Thursday, August 2, 2012 |
Shelagh Rogers interviewed many fabulous authors this past season on The Next Chapter. Every now and then, she would have a conversation so compelling, juicy, riveting or fascinating that it deserved more time than the radio show could allow. So, The Next Chapter has offered up extended versions of those conversations as special webisodes and podcasts.
Every Thursday in July and August, CBC Books will bring you Shelagh's Summer Specials, an encore presentation of those great full-length conversations.
Shelagh's Summer Special this week is her conversation with Kim Thuy about her novel Ru. Ru is a series of short, powerful vignettes that weave back and forth through time and place. An edited version of this interview originally aired on the April 30, 2011, episode.
We hope you enjoy!
You can hear The Next Chapter on CBC Radio One every Monday at 1 p.m. and Saturday at 4 p.m. (a half hour later in Newfoundland).
On its book sleeve, Kim Thuy's novel Ru is described as "a lullaby for Vietnam and a love letter to a new homeland." A series of short, powerful vignettes that move back and forth through time and place, Ru begins after the fall of Vietnam and tells the story of one woman's journey from a comfortable home in Saigon to a crowded refugee camp in Malaysia, and finally to a new home in small-town Quebec. Ru is considered fiction, but author Thuy took the same journey as her protagonist.
When asked to categorize the book, Thuy couldn't. "I guess I'm a very confused girl," she laughed. In fact, Thuy believes "it's not a book because it's so tiny. It's only 140 pages."
Moreover, those pages are sparsely populated. This lack of categorization and lack of density was purposeful on Thuy's part. "My first observation was to play with words. It wasn't to write a story," she told The Next Chapter host Shelagh Rogers.
And when she decided to take the notes she had written down between shifts at the restaurant she worked at and turn them into something more, Thuy deliberately cut the prose significantly. "Every single paragraph that you see, there had been three or four pages there. My work was to take out whatever was not needed." Thuy did this to strengthen the story but also to push herself as a writer. "it was a humility lesson for someone like me, who loved words, to take them out and to just throw them away."
When Thuy was writing, she let herself blend together fact and fiction -- deleting historical events and blending characters together. "I gave myself the freedom to just rely on the freedom of my memory," she said."Is it fiction?

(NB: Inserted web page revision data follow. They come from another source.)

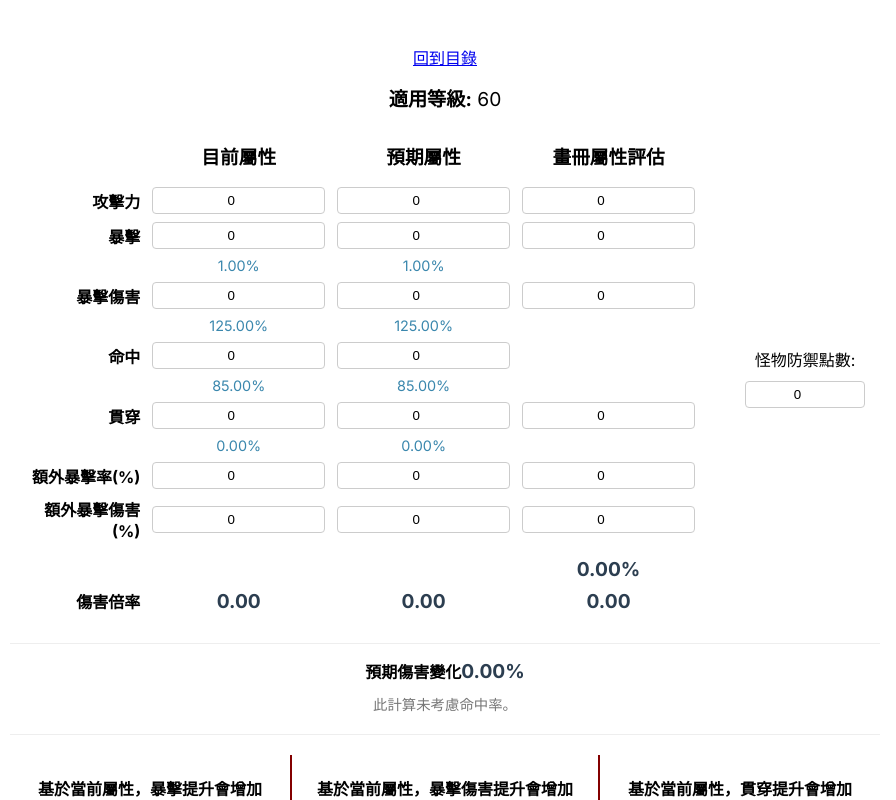
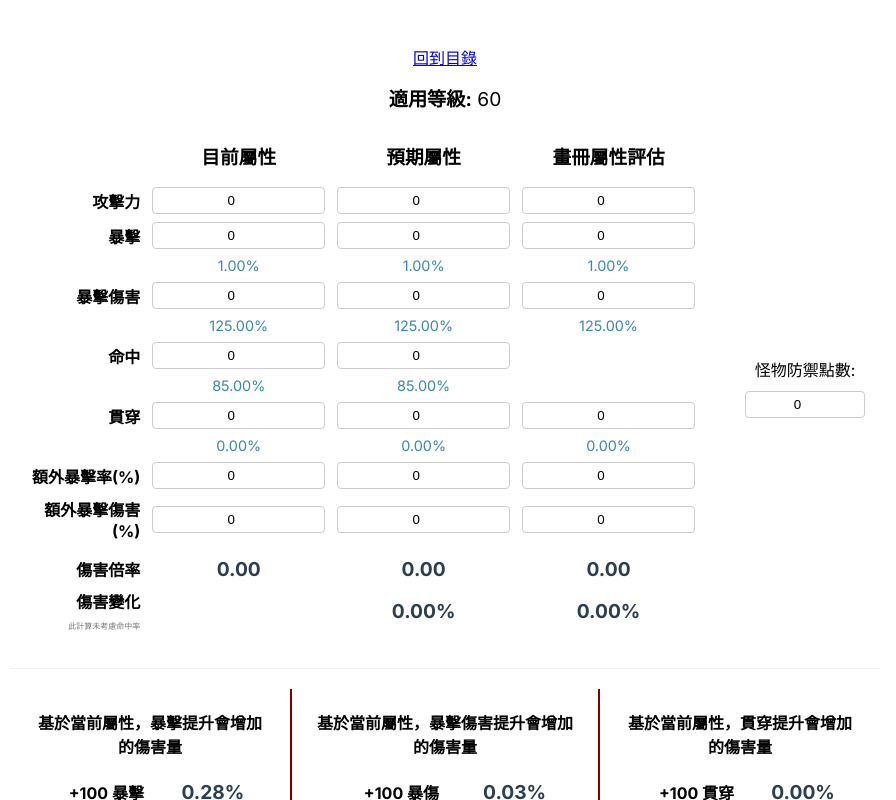
Before and after one commit to Liyobor/bns_tool, a Vue app in the folder website/: page /stats in a window 1280 px wide. Shown: the top 800 px of the page, without its empty margins (195-1091 px from the left). Built offline with nearby package versions, Linux system fonts and the light colour scheme.

Commit message:
ui update

```diff
--- a/website/src/views/StatsCalculator.vue
+++ b/website/src/views/StatsCalculator.vue
@@ -35,10 +35,10 @@
         <div class="grid-label-result"></div>
         <div class="grid-result-percent">{{ (calculateCriticalRate(currentStats.criticalRate) + (currentStats.additionalCriticalRate || 0)).toFixed(2) }}%</div>
         <div class="grid-result-percent">{{ (calculateCriticalRate(expectedStats.criticalRate) + (expectedStats.additionalCriticalRate || 0)).toFixed(2) }}%</div>
-        <div></div>
+        <div class="grid-result-percent">{{ (calculateCriticalRate(currentStats.criticalRate + additionalStats.criticalRate) + (currentStats.additionalCriticalRate || 0) + (additionalStats.additionalCriticalRate || 0)).toFixed(2) }}%</div>
 
         <!-- Critical Damage -->
-        <div class="grid-label">暴擊傷害</div>
+        <div class="grid-label">暴擊傷害<br></div>
         <div><input type="number" v-model.number="currentStats.criticalDamage"></div>
         <div><input type="number" v-model.number="expectedStats.criticalDamage"></div>
         <div><input type="number" v-model.number="additionalStats.criticalDamage"></div>
@@ -46,7 +46,7 @@
         <div class="grid-label-result"></div>
         <div class="grid-result-percent">{{ (calculateCriticalDamage(currentStats.criticalDamage) + (currentStats.additionalCriticalDamage || 0)).toFixed(2) }}%</div>
         <div class="grid-result-percent">{{ (calculateCriticalDamage(expectedStats.criticalDamage) + (expectedStats.additionalCriticalDamage || 0)).toFixed(2) }}%</div>
-        <div></div>
+        <div class="grid-result-percent">{{ (calculateCriticalDamage(currentStats.criticalDamage + additionalStats.criticalDamage) + (currentStats.additionalCriticalDamage || 0) + additionalStats.additionalCriticalDamage).toFixed(2) }}%</div>
 
         <!-- Accuracy -->
         <div class="grid-label">命中</div>
@@ -68,7 +68,7 @@
         <div class="grid-label-result"></div>
         <div class="grid-result-percent">{{ calculatePiercing(currentStats.piercing).toFixed(2) }}%</div>
         <div class="grid-result-percent">{{ calculatePiercing(expectedStats.piercing).toFixed(2) }}%</div>
-        <div></div>
+        <div class="grid-result-percent">{{ calculatePiercing(currentStats.piercing + additionalStats.piercing).toFixed(2) }}%</div>
 
         <!-- Additional Critical Rate -->
         <div class="grid-label">額外暴擊率(%)</div>
@@ -86,17 +86,21 @@
         <div class="placeholder"></div>
         <div class="placeholder"></div>
         <div></div>
-        <!-- Damage Change for Additional Stats -->
-        <div class="grid-label"></div>
-        <div></div>
-        <div></div>
-        <div class="grid-result-final">{{ additionalDamageChange.toFixed(2) }}%</div>
-
         <!-- Damage Multiplier -->
         <div class="grid-label">傷害倍率</div>
         <div class="grid-result-final">{{ currentDamageMultiplier.toFixed(2) }}</div>
         <div class="grid-result-final">{{ expectedDamageMultiplier.toFixed(2) }}</div>
         <div class="grid-result-final">{{ additionalDamageMultiplier.toFixed(2) }}</div>
+
+        <!-- Damage Change -->
+        <div class="grid-label">
+          傷害變化
+          <br>
+          <span class="note-inline">此計算未考慮命中率</span>
+        </div>
+        <div></div> <!-- Empty for current stats -->
+        <div class="grid-result-final">{{ damageChange.toFixed(2) }}%</div>
+        <div class="grid-result-final">{{ additionalDamageChange.toFixed(2) }}%</div>
       </div>
 
       <div class="extra-settings-container">
@@ -107,19 +111,11 @@
       </div>
     </div>
 
-    <div class="damage-change-section">
-      <div class="grid-label">預期傷害變化</div>
-      <div class="grid-result-final">{{ damageChange.toFixed(2) }}%</div>
-    </div>
-    <div class="note" style="text-align: center; margin-top: 10px;">
-      此計算未考慮命中率。
-    </div>
-
     <div class="increase-sections-container">
       <div class="crit-increase-section">
         <h4>基於當前屬性，暴擊提升會增加的傷害量</h4>
         <div class="crit-increase-grid">
-          <div class="grid-label">+100 暴擊</div>
+        <div class="grid-label">+100 暴擊</div>
           <div class="grid-result-final">{{ damageChangeCrit100.toFixed(2) }}%</div>
           <div class="grid-label">+200 暴擊</div>
           <div class="grid-result-final">{{ damageChangeCrit200.toFixed(2) }}%</div>
@@ -508,6 +504,12 @@ h3 {
   color: #777;
 }
 
+.note-inline {
+  font-size: 0.5em;
+  color: #777;
+  font-weight: normal;
+}
+
 .increase-sections-container {
   display: flex;
   justify-content: space-around;
```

I don't know."
Thuy's journey to become a writer was just as fragmented as the book she produced. By the time she was 10 years old, she had lived in "a country at war, then a country in chaos because of the transition, then a refugee camp" before coming to a small town in Quebec. When her family arrived here, they felt it was a fresh start: literally and figuratively. The town welcomed them with open arms in the midst of a very Canadian winter. "When we arrived here, at the airport, there was snow everywhere," she said. "It's funny to say but that whiteness gave us a sense of purity and virginity."
Thuy's family took whatever jobs they could find to make ends meet, and she grew up with the same strong work ethic. She became a lawyer, then a chef, and subsequently opened her own restaurant. When the restaurant closed, Thuy's husband forced her to take a month off to contemplate what she really wanted to do. "That was a very difficult question for me to answer," she said. "As an immigrant you don't ask yourself that question. You just take whatever jobs come to you." Out of boredom, she began organizing her notes about her life and journey during this time. When the month was up, Thuy decided to give herself a year and see where her writing would take her.
Ru was published in 2009 in French and became a runaway hit in Quebec. It won a slew of awards, including the Governor General's Literary Award for French-language fiction. Thanks to a translation by award-winning translator Sheila Fischman, English Canadians can also learn about Thuy's journey.
"I never felt that I arrived here as an immigrant. I arrived here almost like an adoptive child," she said. "I loved this country from minute number one."